Arrival in Savannah, Georgia, a town that seems to have at least seven syllables to its name. The heat is grey and sullen: the famous Spanish moss on the trees crackles at a touch. Midnight in the Garden of Good and Evil is everywhere; the place gives a general impression of being quite pleased with itself, though both wealth and poverty are sharply obvious. An odd place, perhaps, to look for the pianist and social reformer Hephzibah Menuhin, whose biography I’m in the northern hemisphere to research, especially since she never came here. But Savannah is only a step away from Beaufort, South Carolina, and this is where Hephzibah’s daughter Clara Menuhin Hauser lives. Clara is very important indeed.
Beaufort is the heartland of the Gullah people, descended from African slaves. But you never see them. ‘God bless our troops’ signs, white antebellum mansions and American flags – not those of the Confederacy – are everywhere. Clara, who is married with two young children, runs a local family counselling service and tells me that the black teenage pregnancy rate is one of the highest in the South. Clara has been defensive about a biography of her mother, and part of my mission is to reassure her that I’m not one of ‘the leeches’ (see below). She holds an enormous amount of vital material, including letters between her parents (Hephzibah married twice, her second husband being the social planner Richard Hauser, Clara’s father), and an extraordinary quantity of other correspondence, and wants to be sure that everything will be used properly. What can I tell her? After a week’s talking and sorting out of letters, I leave feeling that there is goodwill on both sides, as well as shared perceptions of Hephzibah and her life and work.
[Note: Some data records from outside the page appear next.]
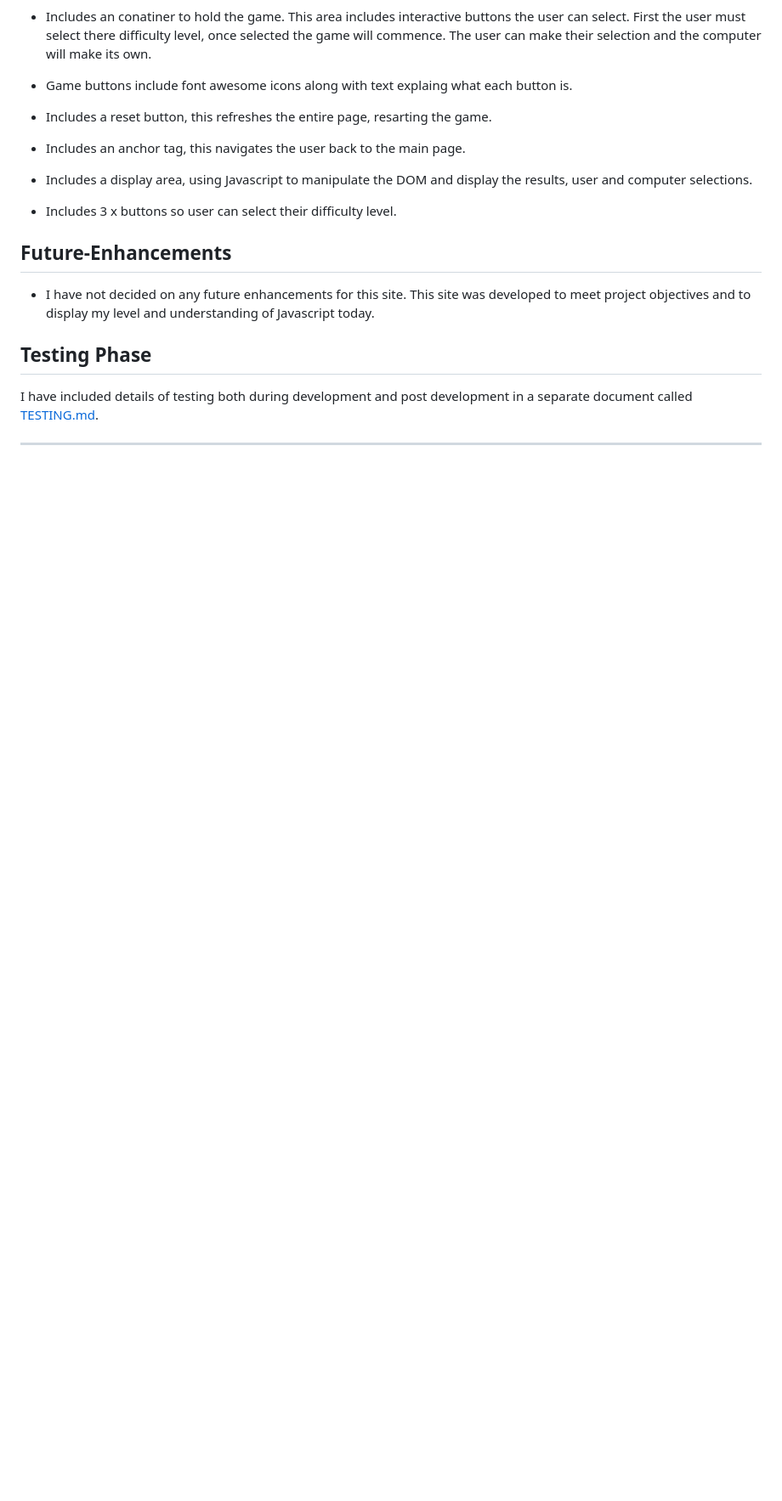
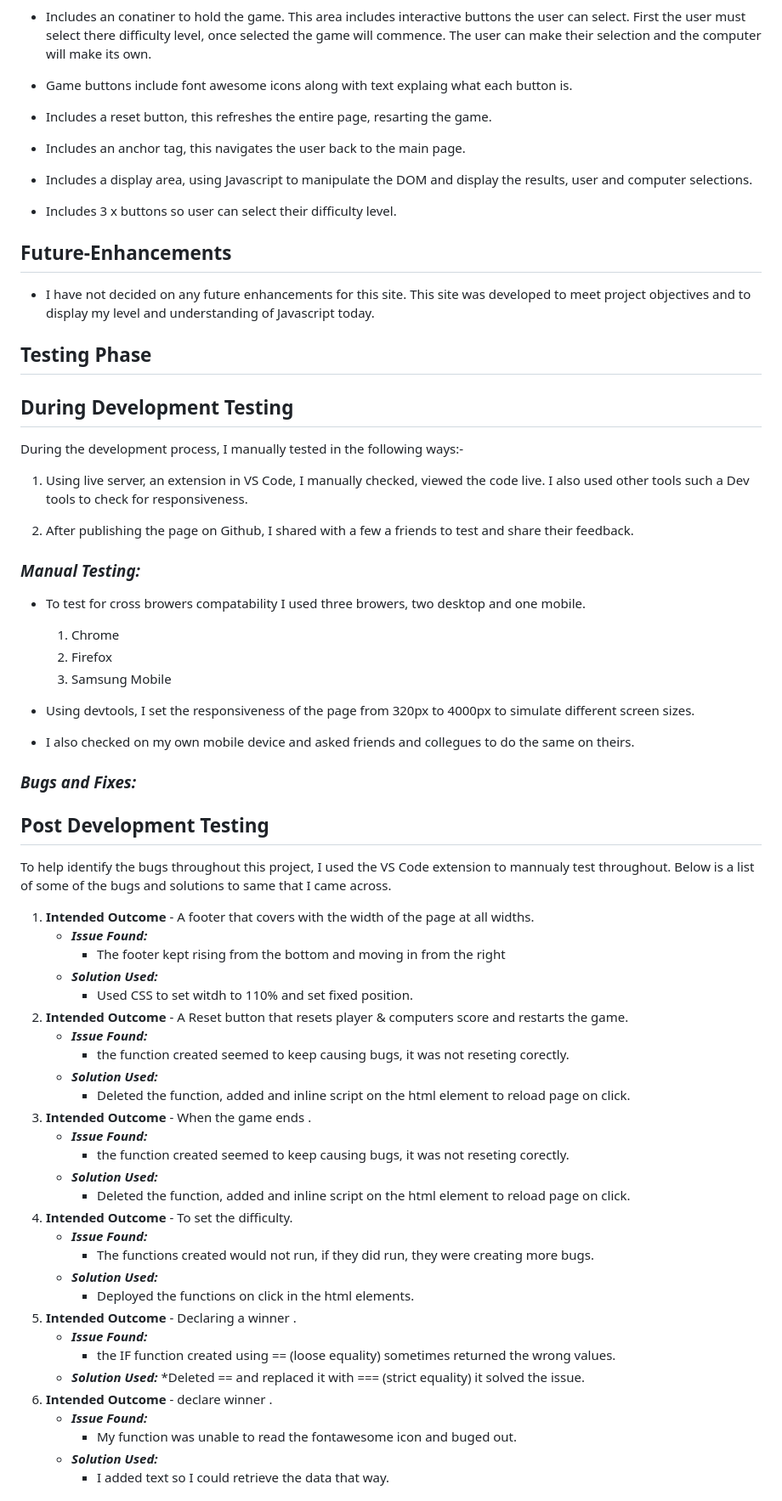
Before and after one commit to addieoG/Rock-Paper-Scissors-Lizard-Spock-Game, a Markdown page: README.md, the part around the change printed below. Shown: that part at 85% size. Rendered like a GitHub page; blank space fills up the shorter version.

Commit message:
Update
Update README

```diff
--- a/README.md
+++ b/README.md
@@ -107,5 +117,59 @@ The default scroll bar was getting lost in the black and was making navigation d
 * I have not decided on any future enhancements for this site. This site was developed to meet project objectives and to display my level and understanding of Javascript today.
 
 ## **Testing Phase**
-I have included details of testing both during development and post development in a separate document called [TESTING.md](TESTING.md).
-***
+
+## **During Development Testing**
+During the development process, I manually tested in the following ways:-
+
+1. Using live server, an extension in VS Code, I manually checked, viewed the code live. I also used other tools such a Dev tools to check for responsiveness.
+
+2. After publishing the page on Github, I shared with a few a friends to test and share their feedback.
+
+
+### ***Manual Testing:***
+* To test for cross browers compatability I used three browers, two desktop and one mobile.
+
+  1. Chrome
+  2. Firefox
+  3. Samsung Mobile
+
+* Using devtools, I set the responsiveness of the page from 320px to 4000px  to simulate different screen sizes.
+* I also checked on my own mobile device and asked friends and collegues to do the same on theirs.
+
+### ***Bugs and Fixes:***
+
+## **Post Development Testing**
+
+To help identify the bugs throughout this project, I used the VS Code extension to mannualy test throughout. Below is a list of some of the bugs and solutions to same that I came across.
+
+1. **Intended Outcome** - A footer that covers with the width of the page at all widths.
+    * ***Issue Found:***
+        * The footer kept rising from the bottom and moving in from the right
+    * ***Solution Used:***
+        * Used CSS  to set witdh to 110% and set fixed position.
+1. **Intended Outcome** - A Reset button that resets player & computers score and restarts the game.
+    * ***Issue Found:***
+        * the function created seemed to keep causing bugs, it was not reseting corectly.
+    * ***Solution Used:***
+        * Deleted the function, added and inline script on the html element to reload page on click.
+1. **Intended Outcome** - When the game ends .
+    * ***Issue Found:***
+        * the function created seemed to keep causing bugs, it was not reseting corectly.
+    * ***Solution Used:***
+        * Deleted the function, added and inline script on the html element to reload page on click.
+1. **Intended Outcome** - To set the difficulty.
+    * ***Issue Found:***
+        * The functions created would not run, if they did run, they were creating more bugs.
+    * ***Solution Used:***
+        * Deployed the functions on click in the html elements.
+1. **Intended Outcome** - Declaring a winner .
+    * ***Issue Found:***
+        * the IF function created using == (loose equality) sometimes returned the wrong values.
+    * ***Solution Used:***
+        *Deleted == and replaced it with === (strict equality) it solved the issue.
+1. **Intended Outcome** - declare winner .
+    * ***Issue Found:***
+        * My function was unable to read the fontawesome icon and buged out.
+    * ***Solution Used:***
+        * I added text so I could retrieve the data that way.
+
```
Also changed, not shown: other parts of README.md (+36 -0 lines).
We also like each other very much. So far so good, though I know how fragile such trust can be.